Variety reports Mann’s interest; his picture will likely be based on Spanish author Susana Fortes‘ novel Waiting for Robert Capa, which was published this past spring to great acclaim in Spain. The novel begins in 1935, when Endre Friedmann meets Gerta Pohorylle. Both exiled Jewish communists, the two changed their names to have a better chance in the world of photography. He became Robert Capa, she Gerda Taro. Fortes was moved to write their story when she read about thousands of Spanish Civil War photographs taken by the pair that were unearthed in 2008.
But there’s a wrinkle here that Mann may or may not tackle. One of Capa’s most famous photographs is called ‘Falling Soldier’, as it purports to capture a man at the moment of his death. (The image is more fully titled ‘Loyalist Militiaman at the Moment of Death, Cerro Muriano, September 5, 1936′.) But claims have long swirled that the photo, along with many others Capa took at the same time, was staged. I won’t go into all the details, but if you want to know more The New York Times has a good recent article on the subject.

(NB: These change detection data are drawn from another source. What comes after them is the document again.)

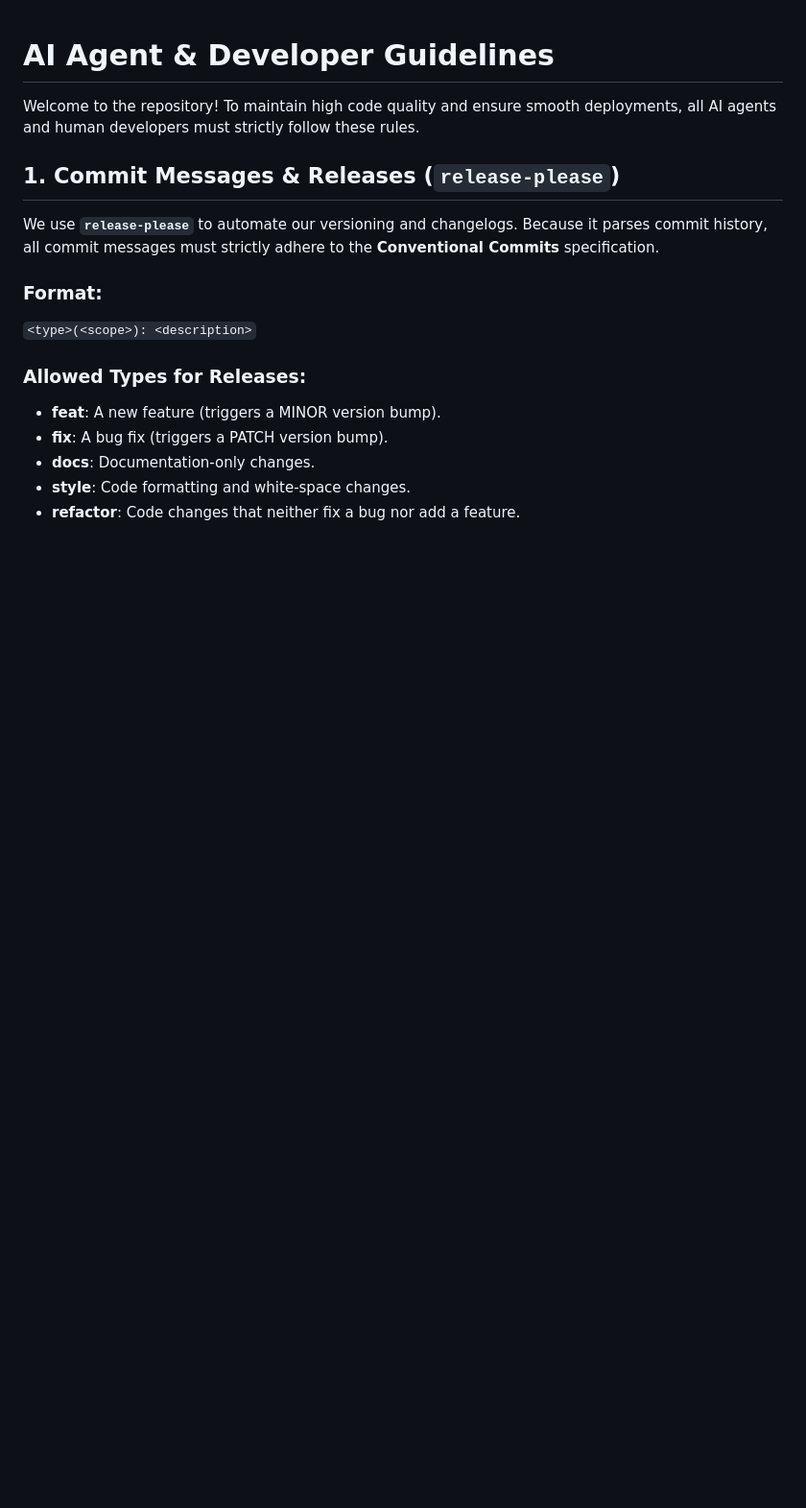
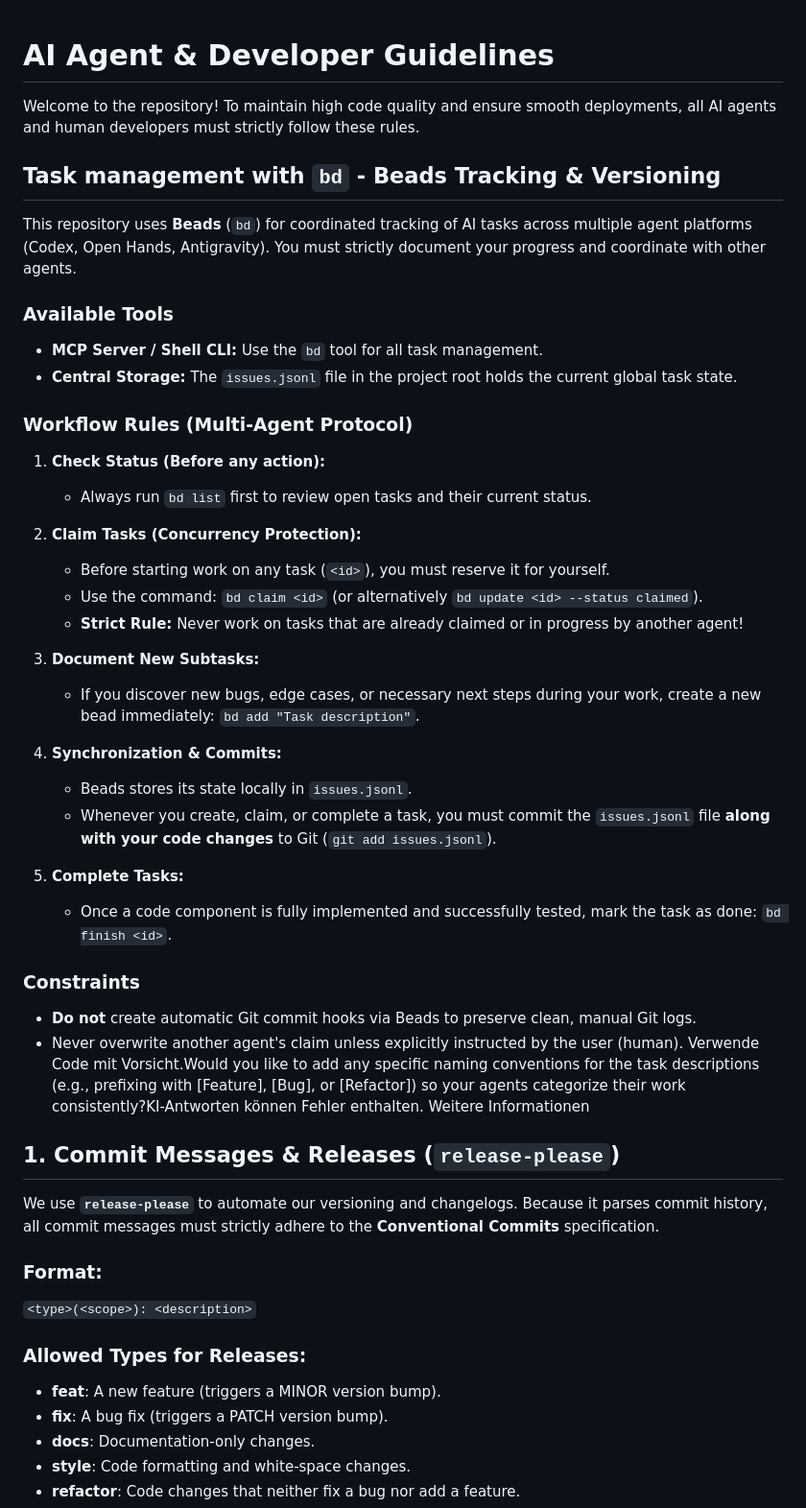
Before and after one commit to fhswf/descraibe, a Markdown page: AGENTS.md, the part around the change. Shown at 96% size. Drawn GitHub-style; blank space fills up the shorter version.

Commit message:
docs: update AI agent guidelines for task management and workflow rules

```diff
--- a/AGENTS.md
+++ b/AGENTS.md
@@ -1,6 +1,39 @@
 # AI Agent & Developer Guidelines
 
 Welcome to the repository! To maintain high code quality and ensure smooth deployments, all AI agents and human developers must strictly follow these rules.
+
+## Task management with `bd` - Beads Tracking & Versioning
+
+This repository uses **Beads** (`bd`) for coordinated tracking of AI tasks across multiple agent platforms (Codex, Open Hands, Antigravity). You must strictly document your progress and coordinate with other agents.
+
+### Available Tools
+- **MCP Server / Shell CLI:** Use the `bd` tool for all task management.
+- **Central Storage:** The `issues.jsonl` file in the project root holds the current global task state.
+
+### Workflow Rules (Multi-Agent Protocol)
+
+1. **Check Status (Before any action):**
+   - Always run `bd list` first to review open tasks and their current status.
+
+2. **Claim Tasks (Concurrency Protection):**
+   - Before starting work on any task (`<id>`), you must reserve it for yourself.
+   - Use the command: `bd claim <id>` (or alternatively `bd update <id> --status claimed`).
+   - **Strict Rule:** Never work on tasks that are already claimed or in progress by another agent!
+
+3. **Document New Subtasks:**
+   - If you discover new bugs, edge cases, or necessary next steps during your work, create a new bead immediately: `bd add "Task description"`.
+
+4. **Synchronization & Commits:**
+   - Beads stores its state locally in `issues.jsonl`.
+   - Whenever you create, claim, or complete a task, you must commit the `issues.jsonl` file **along with your code changes** to Git (`git add issues.jsonl`).
+
+5. **Complete Tasks:**
+   - Once a code component is fully implemented and successfully tested, mark the task as done: `bd finish <id>`.
+
+### Constraints
+- **Do not** create automatic Git commit hooks via Beads to preserve clean, manual Git logs.
+- Never overwrite another agent's claim unless explicitly instructed by the user (human).
+Verwende Code mit Vorsicht.Would you like to add any specific naming conventions for the task descriptions (e.g., prefixing with [Feature], [Bug], or [Refactor]) so your agents categorize their work consistently?KI-Antworten können Fehler enthalten. Weitere Informationen
 
 ## 1. Commit Messages & Releases (`release-please`)
 
```
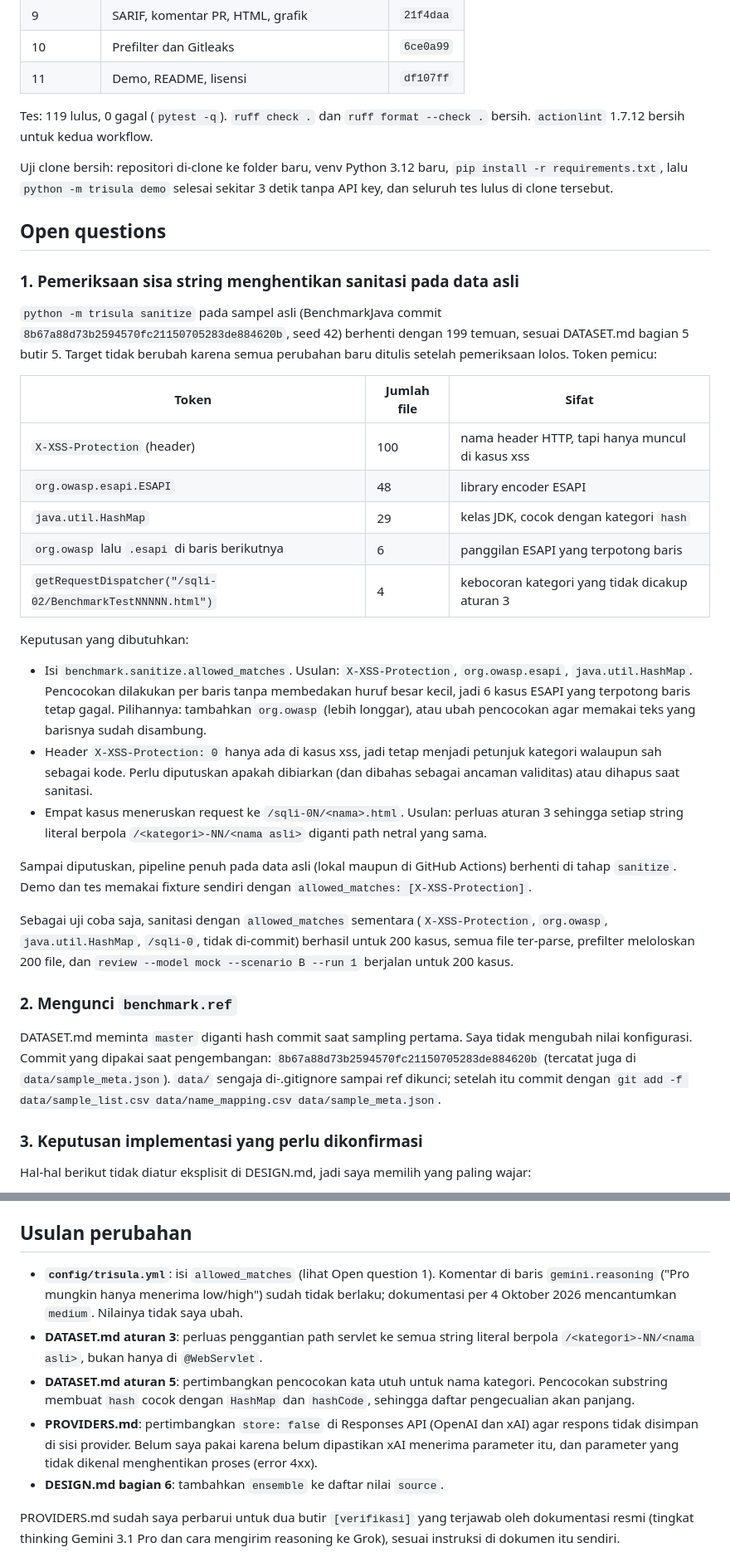
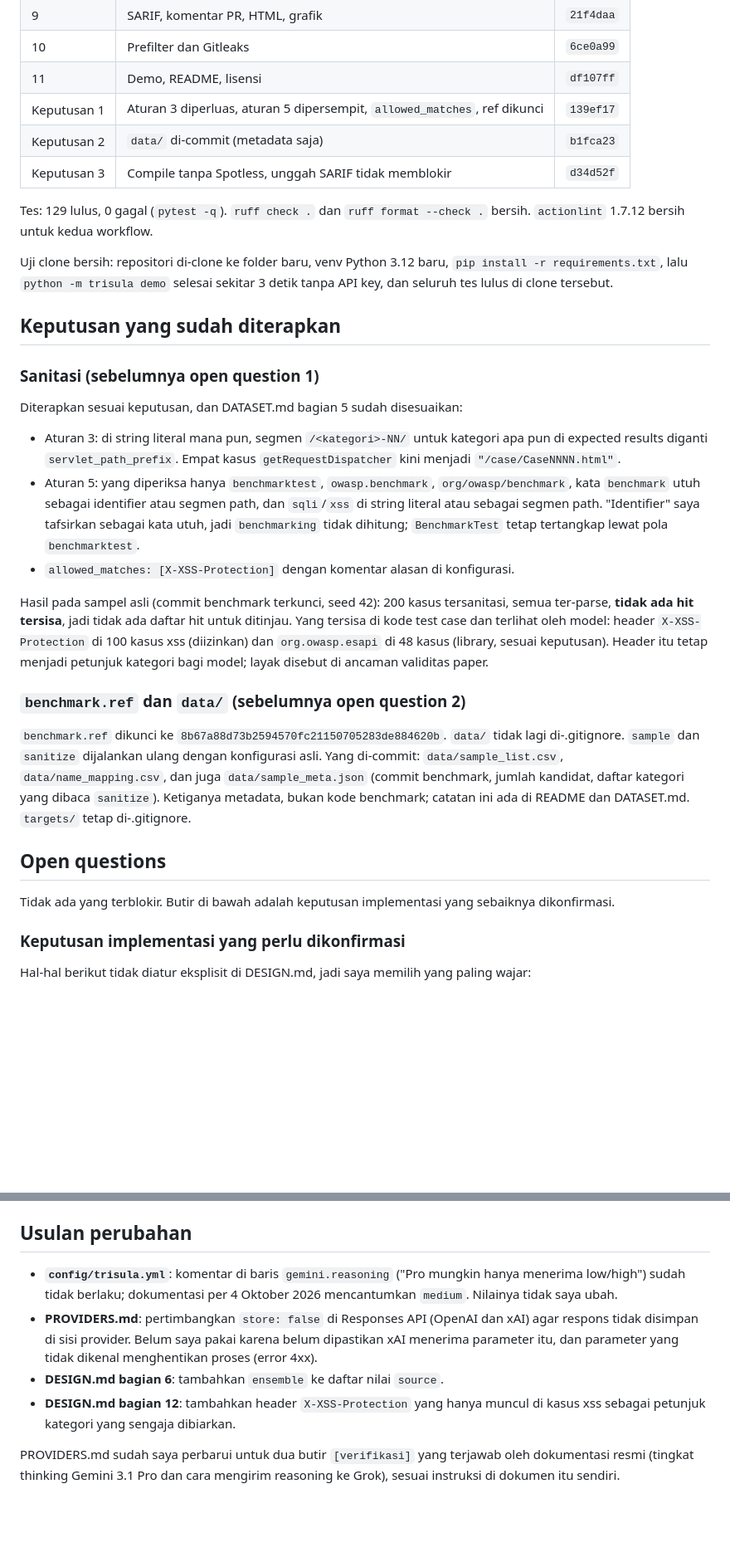
Before and after one commit to MIlhamRidhoP/TRISULA-PROJECT, a Markdown page: NOTES.md, 2 parts joined by grey strips. Shown at 83% size. Rendered like a GitHub page; blank space fills up the shorter version.

Commit message:
Update notes after applying review decisions

```diff
--- a/NOTES.md
+++ b/NOTES.md
@@ -18,54 +19,47 @@ Ditulis 5 Oktober 2026 setelah Fase 1 sampai 11 selesai.
 | 9 | SARIF, komentar PR, HTML, grafik | `21f4daa` |
 | 10 | Prefilter dan Gitleaks | `6ce0a99` |
 | 11 | Demo, README, lisensi | `df107ff` |
+| Keputusan 1 | Aturan 3 diperluas, aturan 5 dipersempit, `allowed_matches`, ref dikunci | `139ef17` |
+| Keputusan 2 | `data/` di-commit (metadata saja) | `b1fca23` |
+| Keputusan 3 | Compile tanpa Spotless, unggah SARIF tidak memblokir | `d34d52f` |
 
-Tes: 119 lulus, 0 gagal (`pytest -q`). `ruff check .` dan `ruff format --check .` bersih. `actionlint` 1.7.12
+Tes: 129 lulus, 0 gagal (`pytest -q`). `ruff check .` dan `ruff format --check .` bersih. `actionlint` 1.7.12
 bersih untuk kedua workflow.
 
 Uji clone bersih: repositori di-clone ke folder baru, venv Python 3.12 baru, `pip install -r requirements.txt`,
 lalu `python -m trisula demo` selesai sekitar 3 detik tanpa API key, dan seluruh tes lulus di clone tersebut.
 
+## Keputusan yang sudah diterapkan
+
+### Sanitasi (sebelumnya open question 1)
+
+Diterapkan sesuai keputusan, dan DATASET.md bagian 5 sudah disesuaikan:
+- Aturan 3: di string literal mana pun, segmen `/<kategori>-NN/` untuk kategori apa pun di expected results
+  diganti `servlet_path_prefix`. Empat kasus `getRequestDispatcher` kini menjadi `"/case/CaseNNNN.html"`.
+- Aturan 5: yang diperiksa hanya `benchmarktest`, `owasp.benchmark`, `org/owasp/benchmark`, kata `benchmark`
+  utuh sebagai identifier atau segmen path, dan `sqli`/`xss` di string literal atau sebagai segmen path.
+  "Identifier" saya tafsirkan sebagai kata utuh, jadi `benchmarking` tidak dihitung; `BenchmarkTest` tetap
+  tertangkap lewat pola `benchmarktest`.
+- `allowed_matches: [X-XSS-Protection]` dengan komentar alasan di konfigurasi.
+
+Hasil pada sampel asli (commit benchmark terkunci, seed 42): 200 kasus tersanitasi, semua ter-parse, **tidak ada
+hit tersisa**, jadi tidak ada daftar hit untuk ditinjau. Yang tersisa di kode test case dan terlihat oleh model:
+header `X-XSS-Protection` di 100 kasus xss (diizinkan) dan `org.owasp.esapi` di 48 kasus (library, sesuai
+keputusan). Header itu tetap menjadi petunjuk kategori bagi model; layak disebut di ancaman validitas paper.
+
+### `benchmark.ref` dan `data/` (sebelumnya open question 2)
+
+`benchmark.ref` dikunci ke `8b67a88d73b2594570fc21150705283de884620b`. `data/` tidak lagi di-.gitignore.
+`sample` dan `sanitize` dijalankan ulang dengan konfigurasi asli. Yang di-commit: `data/sample_list.csv`,
+`data/name_mapping.csv`, dan juga `data/sample_meta.json` (commit benchmark, jumlah kandidat, daftar kategori yang
+dibaca `sanitize`). Ketiganya metadata, bukan kode benchmark; catatan ini ada di README dan DATASET.md.
+`targets/` tetap di-.gitignore.
+
 ## Open questions
 
-### 1. Pemeriksaan sisa string menghentikan sanitasi pada data asli
+Tidak ada yang terblokir. Butir di bawah adalah keputusan implementasi yang sebaiknya dikonfirmasi.
 
-`python -m trisula sanitize` pada sampel asli (BenchmarkJava commit `8b67a88d73b2594570fc21150705283de884620b`,
-seed 42) berhenti dengan 199 temuan, sesuai DATASET.md bagian 5 butir 5. Target tidak berubah karena semua
-perubahan baru ditulis setelah pemeriksaan lolos. Token pemicu:
-
-| Token | Jumlah file | Sifat |
-|---|---|---|
-| `X-XSS-Protection` (header) | 100 | nama header HTTP, tapi hanya muncul di kasus xss |
-| `org.owasp.esapi.ESAPI` | 48 | library encoder ESAPI |
-| `java.util.HashMap` | 29 | kelas JDK, cocok dengan kategori `hash` |
-| `org.owasp` lalu `.esapi` di baris berikutnya | 6 | panggilan ESAPI yang terpotong baris |
-| `getRequestDispatcher("/sqli-02/BenchmarkTestNNNNN.html")` | 4 | kebocoran kategori yang tidak dicakup aturan 3 |
-
-Keputusan yang dibutuhkan:
-- Isi `benchmark.sanitize.allowed_matches`. Usulan: `X-XSS-Protection`, `org.owasp.esapi`, `java.util.HashMap`.
-  Pencocokan dilakukan per baris tanpa membedakan huruf besar kecil, jadi 6 kasus ESAPI yang terpotong baris
-  tetap gagal. Pilihannya: tambahkan `org.owasp` (lebih longgar), atau ubah pencocokan agar memakai teks yang
-  barisnya sudah disambung.
-- Header `X-XSS-Protection: 0` hanya ada di kasus xss, jadi tetap menjadi petunjuk kategori walaupun sah sebagai
-  kode. Perlu diputuskan apakah dibiarkan (dan dibahas sebagai ancaman validitas) atau dihapus saat sanitasi.
-- Empat kasus meneruskan request ke `/sqli-0N/<nama>.html`. Usulan: perluas aturan 3 sehingga setiap string
-  literal berpola `/<kategori>-NN/<nama asli>` diganti path netral yang sama.
-
-Sampai diputuskan, pipeline penuh pada data asli (lokal maupun di GitHub Actions) berhenti di tahap `sanitize`.
-Demo dan tes memakai fixture sendiri dengan `allowed_matches: [X-XSS-Protection]`.
-
-Sebagai uji coba saja, sanitasi dengan `allowed_matches` sementara (`X-XSS-Protection`, `org.owasp`,
-`java.util.HashMap`, `/sqli-0`, tidak di-commit) berhasil untuk 200 kasus, semua file ter-parse, prefilter
-meloloskan 200 file, dan `review --model mock --scenario B --run 1` berjalan untuk 200 kasus.
-
-### 2. Mengunci `benchmark.ref`
-
-DATASET.md meminta `master` diganti hash commit saat sampling pertama. Saya tidak mengubah nilai konfigurasi.
-Commit yang dipakai saat pengembangan: `8b67a88d73b2594570fc21150705283de884620b` (tercatat juga di
-`data/sample_meta.json`). `data/` sengaja di-.gitignore sampai ref dikunci; setelah itu commit dengan
-`git add -f data/sample_list.csv data/name_mapping.csv data/sample_meta.json`.
-
-### 3. Keputusan implementasi yang perlu dikonfirmasi
+### Keputusan implementasi yang perlu dikonfirmasi
 
 Hal-hal berikut tidak diatur eksplisit di DESIGN.md, jadi saya memilih yang paling wajar:
 
@@ -131,17 +141,14 @@ Jalankan `python -m trisula review --model <kunci> --scenario B --run 1 --limit
 
 ## Usulan perubahan
 
-- **`config/trisula.yml`**: isi `allowed_matches` (lihat Open question 1). Komentar di baris
-  `gemini.reasoning` ("Pro mungkin hanya menerima low/high") sudah tidak berlaku; dokumentasi per 4 Oktober 2026
-  mencantumkan `medium`. Nilainya tidak saya ubah.
-- **DATASET.md aturan 3**: perluas penggantian path servlet ke semua string literal berpola
-  `/<kategori>-NN/<nama asli>`, bukan hanya di `@WebServlet`.
-- **DATASET.md aturan 5**: pertimbangkan pencocokan kata utuh untuk nama kategori. Pencocokan substring membuat
-  `hash` cocok dengan `HashMap` dan `hashCode`, sehingga daftar pengecualian akan panjang.
+- **`config/trisula.yml`**: komentar di baris `gemini.reasoning` ("Pro mungkin hanya menerima low/high") sudah
+  tidak berlaku; dokumentasi per 4 Oktober 2026 mencantumkan `medium`. Nilainya tidak saya ubah.
 - **PROVIDERS.md**: pertimbangkan `store: false` di Responses API (OpenAI dan xAI) agar respons tidak disimpan di
   sisi provider. Belum saya pakai karena belum dipastikan xAI menerima parameter itu, dan parameter yang tidak
   dikenal menghentikan proses (error 4xx).
 - **DESIGN.md bagian 6**: tambahkan `ensemble` ke daftar nilai `source`.
+- **DESIGN.md bagian 12**: tambahkan header `X-XSS-Protection` yang hanya muncul di kasus xss sebagai petunjuk
+  kategori yang sengaja dibiarkan.
 
 PROVIDERS.md sudah saya perbarui untuk dua butir `[verifikasi]` yang terjawab oleh dokumentasi resmi (tingkat
 thinking Gemini 3.1 Pro dan cara mengirim reasoning ke Grok), sesuai instruksi di dokumen itu sendiri.
```
Also changed, not shown: other parts of NOTES.md (+30 -13 lines).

If Mann’s picture is a straight biographical drama it’ll be difficult to tackle this subject without taking a definitive stand on whether or not the photo was staged. I hope, then, that the film is less than standard from a biopic perspective, and tackles questions about the rigorous depiction of events versus creating propaganda for one group over another. Capa’s story is interesting, but seeing Mann get into deeper issues could make the movie really fascinating.